## Before-and-after change data
╔══
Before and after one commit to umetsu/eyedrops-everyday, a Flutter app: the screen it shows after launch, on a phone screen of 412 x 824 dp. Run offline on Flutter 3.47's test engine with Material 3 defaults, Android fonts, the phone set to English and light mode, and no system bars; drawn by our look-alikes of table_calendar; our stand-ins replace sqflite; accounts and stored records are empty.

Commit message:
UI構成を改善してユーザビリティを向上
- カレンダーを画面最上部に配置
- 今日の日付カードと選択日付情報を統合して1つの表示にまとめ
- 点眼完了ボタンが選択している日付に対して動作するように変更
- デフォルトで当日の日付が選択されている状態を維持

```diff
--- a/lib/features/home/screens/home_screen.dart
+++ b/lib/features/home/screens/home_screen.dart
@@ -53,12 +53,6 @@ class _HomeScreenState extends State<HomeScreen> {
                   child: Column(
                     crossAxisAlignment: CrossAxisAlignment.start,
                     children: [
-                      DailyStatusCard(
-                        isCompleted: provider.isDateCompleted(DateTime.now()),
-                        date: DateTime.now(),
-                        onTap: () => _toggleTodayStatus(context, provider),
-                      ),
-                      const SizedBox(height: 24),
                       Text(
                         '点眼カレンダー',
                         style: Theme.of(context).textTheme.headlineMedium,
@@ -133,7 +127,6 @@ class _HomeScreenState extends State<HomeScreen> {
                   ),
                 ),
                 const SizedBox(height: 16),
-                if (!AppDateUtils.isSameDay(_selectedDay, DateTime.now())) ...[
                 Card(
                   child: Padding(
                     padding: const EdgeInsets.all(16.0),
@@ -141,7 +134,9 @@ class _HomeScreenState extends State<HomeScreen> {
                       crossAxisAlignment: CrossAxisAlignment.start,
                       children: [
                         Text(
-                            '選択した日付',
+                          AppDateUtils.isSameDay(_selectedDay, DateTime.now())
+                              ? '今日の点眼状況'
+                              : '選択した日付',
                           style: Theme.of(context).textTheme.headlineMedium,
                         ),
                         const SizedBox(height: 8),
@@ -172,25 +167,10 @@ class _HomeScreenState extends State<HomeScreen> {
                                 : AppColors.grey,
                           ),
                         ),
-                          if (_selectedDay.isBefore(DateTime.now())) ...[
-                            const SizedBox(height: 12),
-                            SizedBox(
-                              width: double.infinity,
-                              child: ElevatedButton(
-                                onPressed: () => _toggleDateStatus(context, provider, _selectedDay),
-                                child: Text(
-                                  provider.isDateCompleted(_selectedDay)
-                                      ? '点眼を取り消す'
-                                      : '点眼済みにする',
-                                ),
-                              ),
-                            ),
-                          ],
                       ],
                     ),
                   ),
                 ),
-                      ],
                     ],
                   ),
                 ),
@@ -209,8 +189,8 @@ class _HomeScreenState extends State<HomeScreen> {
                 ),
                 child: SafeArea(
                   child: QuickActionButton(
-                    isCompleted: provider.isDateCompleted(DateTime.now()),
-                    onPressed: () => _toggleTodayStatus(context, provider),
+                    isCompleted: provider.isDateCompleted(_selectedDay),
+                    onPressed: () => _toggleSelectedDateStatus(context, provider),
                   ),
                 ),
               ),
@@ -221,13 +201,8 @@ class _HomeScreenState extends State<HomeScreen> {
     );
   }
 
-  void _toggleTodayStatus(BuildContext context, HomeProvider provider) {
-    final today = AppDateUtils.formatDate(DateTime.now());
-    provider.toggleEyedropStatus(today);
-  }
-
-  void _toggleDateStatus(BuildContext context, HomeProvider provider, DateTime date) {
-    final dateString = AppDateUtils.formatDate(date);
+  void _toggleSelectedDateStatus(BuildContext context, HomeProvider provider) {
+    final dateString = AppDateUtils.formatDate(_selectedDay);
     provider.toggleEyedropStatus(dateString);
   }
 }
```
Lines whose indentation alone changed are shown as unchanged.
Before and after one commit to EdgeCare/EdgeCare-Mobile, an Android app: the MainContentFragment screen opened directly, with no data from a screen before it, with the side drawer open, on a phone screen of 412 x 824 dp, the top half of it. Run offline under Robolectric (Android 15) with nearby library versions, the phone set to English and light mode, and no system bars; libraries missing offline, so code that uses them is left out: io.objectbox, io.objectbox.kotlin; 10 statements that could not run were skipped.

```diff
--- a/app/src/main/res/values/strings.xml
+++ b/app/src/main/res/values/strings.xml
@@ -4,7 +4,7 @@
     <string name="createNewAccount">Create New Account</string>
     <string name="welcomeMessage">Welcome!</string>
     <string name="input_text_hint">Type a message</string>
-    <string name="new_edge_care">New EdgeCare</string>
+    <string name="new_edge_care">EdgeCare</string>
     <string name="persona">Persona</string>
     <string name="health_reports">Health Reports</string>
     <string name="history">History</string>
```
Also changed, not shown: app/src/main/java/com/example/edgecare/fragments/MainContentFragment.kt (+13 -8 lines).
╚══
## Exercise goal
What you return must match the data above character for character.

## Solution to the exercise
Before and after one commit to umetsu/eyedrops-everyday, a Flutter app: the screen it shows after launch, on a phone screen of 412 x 824 dp. Run offline on Flutter 3.47's test engine with Material 3 defaults, Android fonts, the phone set to English and light mode, and no system bars; drawn by our look-alikes of table_calendar; our stand-ins replace sqflite; accounts and stored records are empty.

Commit message:
UI構成を改善してユーザビリティを向上
- カレンダーを画面最上部に配置
- 今日の日付カードと選択日付情報を統合して1つの表示にまとめ
- 点眼完了ボタンが選択している日付に対して動作するように変更
- デフォルトで当日の日付が選択されている状態を維持

```diff
--- a/lib/features/home/screens/home_screen.dart
+++ b/lib/features/home/screens/home_screen.dart
@@ -53,12 +53,6 @@ class _HomeScreenState extends State<HomeScreen> {
                   child: Column(
                     crossAxisAlignment: CrossAxisAlignment.start,
                     children: [
-                      DailyStatusCard(
-                        isCompleted: provider.isDateCompleted(DateTime.now()),
-                        date: DateTime.now(),
-                        onTap: () => _toggleTodayStatus(context, provider),
-                      ),
-                      const SizedBox(height: 24),
                       Text(
                         '点眼カレンダー',
                         style: Theme.of(context).textTheme.headlineMedium,
@@ -133,7 +127,6 @@ class _HomeScreenState extends State<HomeScreen> {
                   ),
                 ),
                 const SizedBox(height: 16),
-                if (!AppDateUtils.isSameDay(_selectedDay, DateTime.now())) ...[
                 Card(
                   child: Padding(
                     padding: const EdgeInsets.all(16.0),
@@ -141,7 +134,9 @@ class _HomeScreenState extends State<HomeScreen> {
                       crossAxisAlignment: CrossAxisAlignment.start,
                       children: [
                         Text(
-                            '選択した日付',
+                          AppDateUtils.isSameDay(_selectedDay, DateTime.now())
+                              ? '今日の点眼状況'
+                              : '選択した日付',
                           style: Theme.of(context).textTheme.headlineMedium,
                         ),
                         const SizedBox(height: 8),
@@ -172,25 +167,10 @@ class _HomeScreenState extends State<HomeScreen> {
                                 : AppColors.grey,
                           ),
                         ),
-                          if (_selectedDay.isBefore(DateTime.now())) ...[
-                            const SizedBox(height: 12),
-                            SizedBox(
-                              width: double.infinity,
-                              child: ElevatedButton(
-                                onPressed: () => _toggleDateStatus(context, provider, _selectedDay),
-                                child: Text(
-                                  provider.isDateCompleted(_selectedDay)
-                                      ? '点眼を取り消す'
-                                      : '点眼済みにする',
-                                ),
-                              ),
-                            ),
-                          ],
                       ],
                     ),
                   ),
                 ),
-                      ],
                     ],
                   ),
                 ),
@@ -209,8 +189,8 @@ class _HomeScreenState extends State<HomeScreen> {
                 ),
                 child: SafeArea(
                   child: QuickActionButton(
-                    isCompleted: provider.isDateCompleted(DateTime.now()),
-                    onPressed: () => _toggleTodayStatus(context, provider),
+                    isCompleted: provider.isDateCompleted(_selectedDay),
+                    onPressed: () => _toggleSelectedDateStatus(context, provider),
                   ),
                 ),
               ),
@@ -221,13 +201,8 @@ class _HomeScreenState extends State<HomeScreen> {
     );
   }
 
-  void _toggleTodayStatus(BuildContext context, HomeProvider provider) {
-    final today = AppDateUtils.formatDate(DateTime.now());
-    provider.toggleEyedropStatus(today);
-  }
-
-  void _toggleDateStatus(BuildContext context, HomeProvider provider, DateTime date) {
-    final dateString = AppDateUtils.formatDate(date);
+  void _toggleSelectedDateStatus(BuildContext context, HomeProvider provider) {
+    final dateString = AppDateUtils.formatDate(_selectedDay);
     provider.toggleEyedropStatus(dateString);
   }
 }
```
Lines whose indentation alone changed are shown as unchanged.
Before and after one commit to EdgeCare/EdgeCare-Mobile, an Android app: the MainContentFragment screen opened directly, with no data from a screen before it, with the side drawer open, on a phone screen of 412 x 824 dp, the top half of it. Run offline under Robolectric (Android 15) with nearby library versions, the phone set to English and light mode, and no system bars; libraries missing offline, so code that uses them is left out: io.objectbox, io.objectbox.kotlin; 10 statements that could not run were skipped.

```diff
--- a/app/src/main/res/values/strings.xml
+++ b/app/src/main/res/values/strings.xml
@@ -4,7 +4,7 @@
     <string name="createNewAccount">Create New Account</string>
     <string name="welcomeMessage">Welcome!</string>
     <string name="input_text_hint">Type a message</string>
-    <string name="new_edge_care">New EdgeCare</string>
+    <string name="new_edge_care">EdgeCare</string>
     <string name="persona">Persona</string>
     <string name="health_reports">Health Reports</string>
     <string name="history">History</string>
```
Also changed, not shown: app/src/main/java/com/example/edgecare/fragments/MainContentFragment.kt (+13 -8 lines).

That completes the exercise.